The transformations of “Soldier Girl” and the EP’s fourth track, an “orchestral version” of “Light & Day”, aren’t quite as dramatic, but they still go a long way toward making the tunes far richer and radio-friendly. “Soldier Girl” is shortened and punched up with additional percussion, more choral effects, and a theremin that was barely audible in the original version—all of which somehow lifts it from pleasant neo-psychedelic ditty into full-blown bliss-pop rave-up. “Light & Day” starts off cleaner and simpler, with DeLaughter, a harp and a harmonizing lady Spreeling setting the table for a dazzling sunburst of full orchestral, wall-of-sound glory. All in all, this EP and a separately-issued, limited-edition disc featuring yet another version of “Light & Day”, a new song called “The March”, and a Stereolab remix of “Soldier Girl” should whet fans’ appetite for a full-length followup that promises to take DeLaughter and company to even greater heights of Polyphonic excess.

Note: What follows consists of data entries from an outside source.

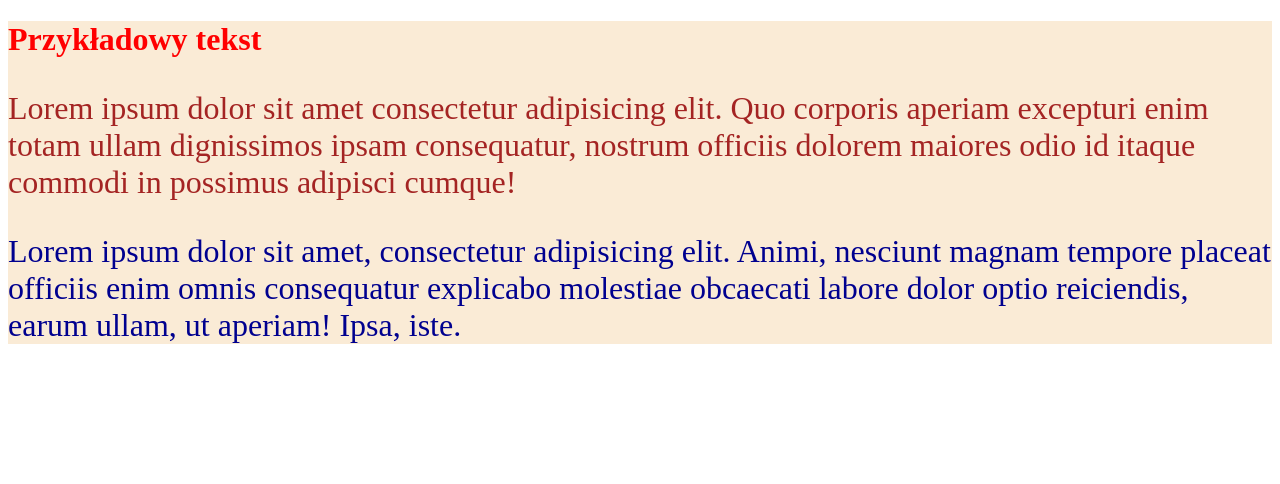
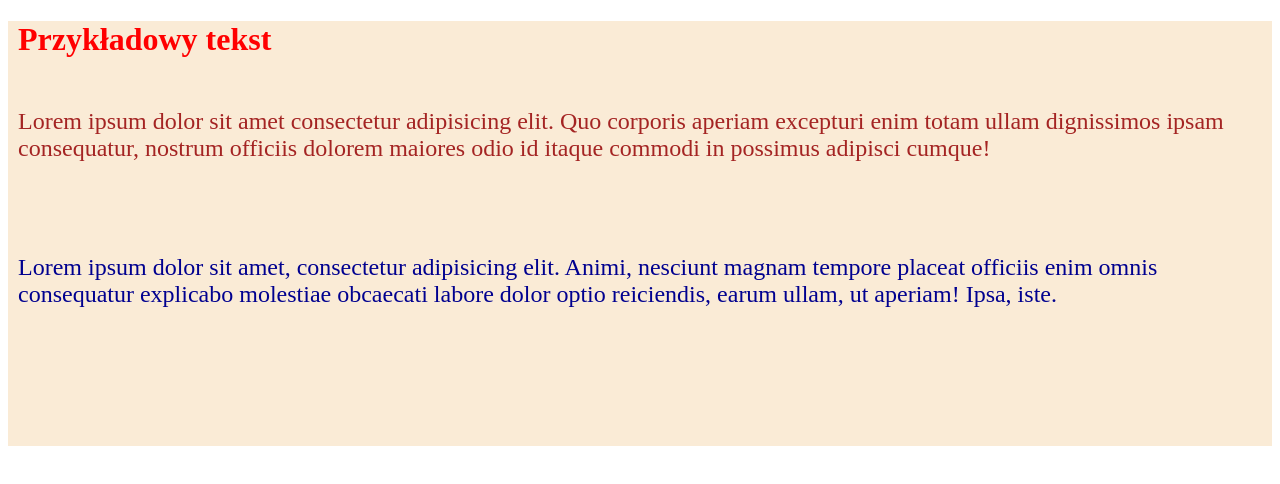
Before and after one commit to TomTcho/X_CSS-zad18, a plain HTML site: page index.html in a window 1280 px wide. Drawn offline with Linux system fonts and the light colour scheme.

Commit message:
Zadanie 18 komplet-poprawka

```diff
--- a/style.css
+++ b/style.css
@@ -1,17 +1,25 @@
 h1 {
     background-color: #faebd6;
     color: #ff0000;
+    text-indent: 10px;
 }
 
 .par1 {
     color: #a42423;
-}
-
-p {
-    color: #00008f;
+    block-size: 4em;
 }
 
 h1 > p {
     font-size: 1em;
     font-weight: normal;
+    font-size: 24px;
+    block-size: 8em;
 }
+
+p {
+    color: #00008f;
+    margin-block-end: 20px;
+    margin-block-start: 50px;
+    margin-inline-start: 10px;
+    text-indent: 0px;
+}
```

One note of warning: Unless you’re really, really stoned, don’t bother listening to the album’s endless closer, “A Long Day”. It’s just an atonal series of tones, hums, and whistles, repeated and looped ad nauseum. It might have been interesting for about two minutes, but at 36:30 it’s either a spectacular exercise in self-indulgent experimentalism or the most extreme example of filler ever committed to CD. Then again, I suppose 36 minutes of ambient noise after 30 minutes of celebratory, blissed-out pop is no weirder than an army of singers and musicians from Texas running around the stage in white robes singing “Hey! It’s the sun!”
// Sound Affects
"The man whose songs were recorded by Johnny Cash, Alan Jackson, Ricky Skaggs, David Allan Coe, The Highwaymen, and countless others succumbs to time’s cruel cue that the only token of permanence we have to offer are the effects of shared moments and memories.READ the article